Its original producer was Dennis Main Wilson, who produced the first and second series. It then passed to Peter Eton, who remained sane enough to cope with series three to seven (with some help from Pat Dixon). Series eight had to be dealt with by three other producers and, because of a lack of discipline, a permanent producer with a firm hand had to be found to deal with the vagaries of the show. Enter John Browell - who then produced the ninth and tenth series, from 3 November 1958 to 28 January 1960, to be the end of the show's crazy run. There was a sequel, The Last Goon Show of All, in 1972, which was also produced by Browell.
Although he was born in Poplar, London, Browell's family soon moved to Leeds, where he went to school, learnt to play the violin and saxophone, and went to work for Barclays Bank. With the rumblings of the Second World War ahead he volunteered for the Royal Air Force and became a wireless mechanic. Being a musician soon led him to entertainments.
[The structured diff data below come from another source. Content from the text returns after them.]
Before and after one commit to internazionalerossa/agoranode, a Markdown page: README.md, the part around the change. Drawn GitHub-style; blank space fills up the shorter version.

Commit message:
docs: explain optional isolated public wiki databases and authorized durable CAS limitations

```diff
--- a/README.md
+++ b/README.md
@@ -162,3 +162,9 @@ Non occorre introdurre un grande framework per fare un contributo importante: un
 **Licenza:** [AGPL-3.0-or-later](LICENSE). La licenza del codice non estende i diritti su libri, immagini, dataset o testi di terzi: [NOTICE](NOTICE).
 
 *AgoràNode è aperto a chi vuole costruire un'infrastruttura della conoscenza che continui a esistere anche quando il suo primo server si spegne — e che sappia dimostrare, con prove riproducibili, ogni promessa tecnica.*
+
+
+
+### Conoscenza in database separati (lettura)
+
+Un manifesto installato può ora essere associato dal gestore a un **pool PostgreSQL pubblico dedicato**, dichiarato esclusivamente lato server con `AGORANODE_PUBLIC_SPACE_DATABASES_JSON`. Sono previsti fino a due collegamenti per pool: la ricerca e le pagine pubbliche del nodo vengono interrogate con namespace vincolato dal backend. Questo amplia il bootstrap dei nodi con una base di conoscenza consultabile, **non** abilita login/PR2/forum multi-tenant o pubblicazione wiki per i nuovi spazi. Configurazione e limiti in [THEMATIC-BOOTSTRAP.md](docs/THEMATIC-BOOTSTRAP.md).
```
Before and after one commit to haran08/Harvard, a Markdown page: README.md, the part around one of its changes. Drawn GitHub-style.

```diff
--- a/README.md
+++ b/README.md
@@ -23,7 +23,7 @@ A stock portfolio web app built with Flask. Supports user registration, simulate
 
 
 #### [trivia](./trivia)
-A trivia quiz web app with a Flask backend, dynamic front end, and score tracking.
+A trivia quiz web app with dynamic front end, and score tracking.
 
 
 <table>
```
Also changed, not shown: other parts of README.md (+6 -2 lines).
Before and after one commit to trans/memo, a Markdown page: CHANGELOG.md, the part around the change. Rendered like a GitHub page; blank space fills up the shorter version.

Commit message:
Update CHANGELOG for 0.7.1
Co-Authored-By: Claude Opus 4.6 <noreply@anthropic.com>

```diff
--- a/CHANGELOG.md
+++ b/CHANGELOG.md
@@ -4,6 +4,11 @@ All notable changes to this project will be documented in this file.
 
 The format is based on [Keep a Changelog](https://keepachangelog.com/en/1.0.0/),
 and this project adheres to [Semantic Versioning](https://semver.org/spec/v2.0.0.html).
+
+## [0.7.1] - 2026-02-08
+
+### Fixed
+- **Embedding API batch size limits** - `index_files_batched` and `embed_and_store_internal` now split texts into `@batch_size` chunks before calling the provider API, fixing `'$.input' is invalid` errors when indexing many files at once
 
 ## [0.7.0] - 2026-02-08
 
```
He saw service mainly in Ceylon, where he combined his duties as wireless mechanic and entertainments officer; and it was during this period that he met his wife, Rita, who was a WAAF wireless operator.
Upon demob Browell, by now fired with entertainment expertise, had no wish to return to his former bank job. He visited the BBC premises in Leeds and enquired about vacancies. Yes, he was told, there were jobs in London for studio managers if that would be suitable.
Browell sailed with ease through the BBC school courses, soon becoming a senior sound engineer in the Light Entertainment department. By 1954 he had become a producer, dealing with music productions that involved the then newly formed BBC Show Band directed by Cyril Stapleton. Music for Sweethearts was Browell's turning-point, a show which featured Eric Jupp and his Orchestra. Then came Sing Something Simple with the Cliff Adams Singers - a programme heralded by the somewhat lugubrious voice of Browell himself. The programme is still there on Radio 2, 40 years later, long after Browell's retirement in 1977.
Being a producer in Light Entertainment meant all things from music production through to comedy production, and Browell handled the full range. His music productions, such as many series with Matt Monro, were intermingled with long-running series with Frankie Howerd, Tony Hancock, Morecambe and Wise, Spike Milligan, Beryl Reid, Benny Hill, and the original radio series of The Likely Lads.
Always self-effacing, John Browell lived for his work in radio. He gave a talk recently to an audience of the Goon Show Preservation Society - full of wonderful reminiscences of the pitfalls that befell producers of that show. He was 79 by then, but he could recall perfectly the momentous occasions throughout those hectic production years.
John Logan Browell, radio producer: born London 29 June 1917; married 1945 Rita Walker (one son, one daughter); died Watford, Hertfordshire 19 May 1997.Reuse content